Phosphorus Fertilization Strategies:
- Improving Phosphorus Fertility in Tropical Soils through Biological Interventions http://ciat-library.ciat.cgiar.org/Articulos_Ciat/DK3724_C037.pdf
- A bulletin developed by the UNFAO on soils and phosphorus fertilizer use. http://www.fao.org/docrep/010/a1595e/a1595e00.htm.
- A bulletin developed by the UNFAO on fertilizers and plant nutrition http://www.fao.org/3/a-aq355e.pdf.
- Use of Phosphate Rocks for Sustainable Agriculture http://www.fao.org/docrep/007/y5053e/y5053e00.htm#Contents
- General information on the sustainable management of soil resources in the humid tropics http://archive.unu.edu/unupress/unupbooks/uu27s
- Methods for testing soil phosphorus developed by USDA-NRCS https://www.nrcs.usda.gov/Internet/FSE_DOCUMENTS/nrcs142p2_051878.pdf
- Rasmussen, C.; Matsuyama, N.; Dahlgren, R. A.; Southard, R. J.; Brauer, N., Soil genesis and mineral transformation across an environmental gradient on andesitic lahar. Soil Science Society of America Journal 2007, 71 (1), 225-237.
- Kosmulski, M., Surface charging and points of zero charge. CRC press: 2009.
- Parks, G. A., The isoelectric points of solid oxides, solid hydroxides, and aqueous hydroxo complex systems. Chem. Rev. 1965, 65 (2), 177-198.
- DCR, V., Virginia Nutrient Management Standards and Criteria. Richmond, VA. 2015.

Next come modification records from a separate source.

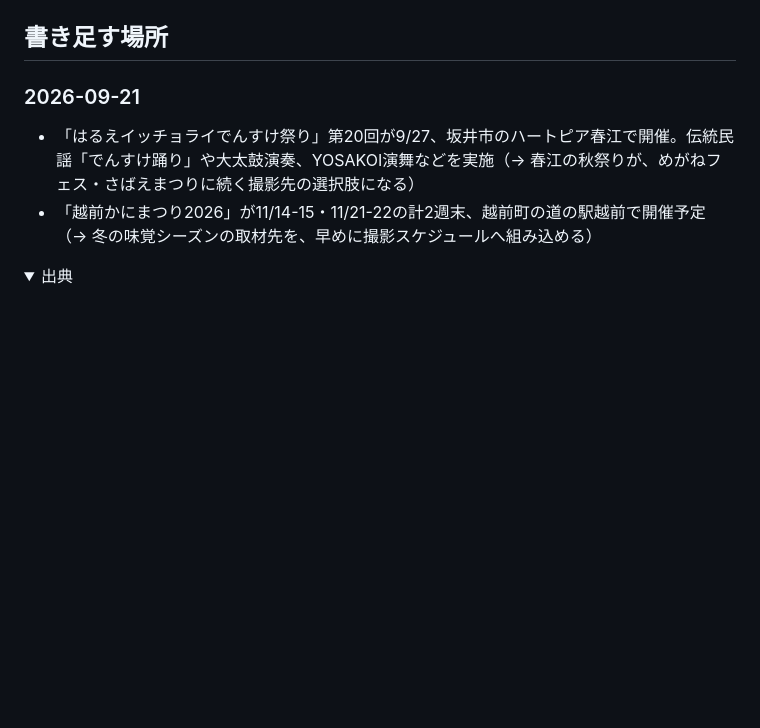
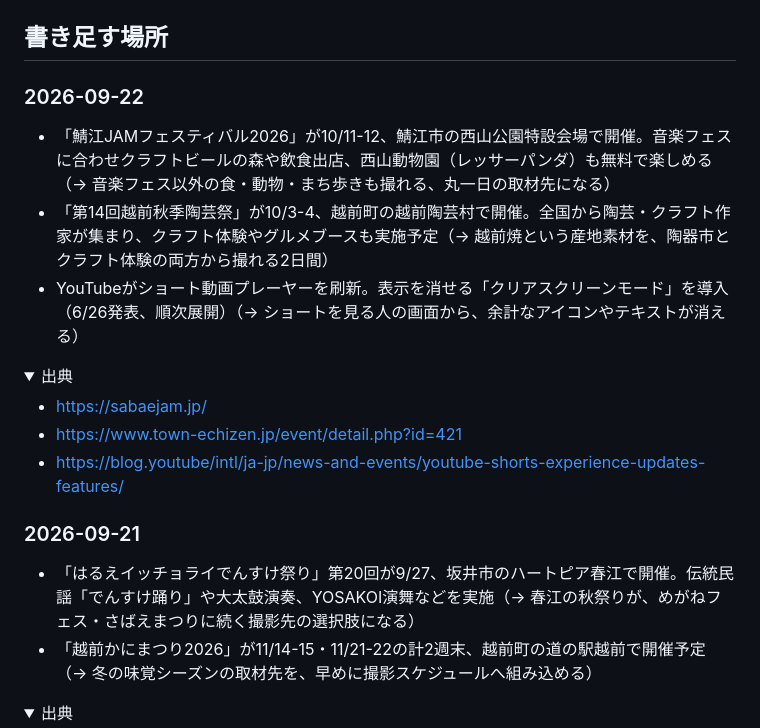
Before and after one commit to yasu29fr/yasu29fr, a Markdown page: neta/ネタ帳.md, the part around the change. Drawn GitHub-style; folded sections open; blank space fills up the shorter version.

Commit message:
chore(neta): 2026-09-22 のぶんを追記

```diff
--- a/neta/ネタ帳.md
+++ b/neta/ネタ帳.md
@@ -10,6 +10,20 @@
 予約画面の「記録」からもここに入ります。手で足すときも、下の「書き足す場所」に足してください。
 
 ## 書き足す場所
+
+### 2026-09-22
+
+- 「鯖江JAMフェスティバル2026」が10/11-12、鯖江市の西山公園特設会場で開催。音楽フェスに合わせクラフトビールの森や飲食出店、西山動物園（レッサーパンダ）も無料で楽しめる（→ 音楽フェス以外の食・動物・まち歩きも撮れる、丸一日の取材先になる）
+- 「第14回越前秋季陶芸祭」が10/3-4、越前町の越前陶芸村で開催。全国から陶芸・クラフト作家が集まり、クラフト体験やグルメブースも実施予定（→ 越前焼という産地素材を、陶器市とクラフト体験の両方から撮れる2日間）
+- YouTubeがショート動画プレーヤーを刷新。表示を消せる「クリアスクリーンモード」を導入（6/26発表、順次展開）（→ ショートを見る人の画面から、余計なアイコンやテキストが消える）
+
+<details><summary>出典</summary>
+
+- https://sabaejam.jp/
+- https://www.town-echizen.jp/event/detail.php?id=421
+- https://blog.youtube/intl/ja-jp/news-and-events/youtube-shorts-experience-updates-features/
+
+</details>
 
 ### 2026-09-21
 
```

- Margenot, A. J.; Singh, B. R.; Rao, I. M.; Sommer, R., Phosphorus fertilization and management in soils of Sub-Saharan Africa. Soil Phosphorus, CRC Press, Boca Raton 2016, 151-208.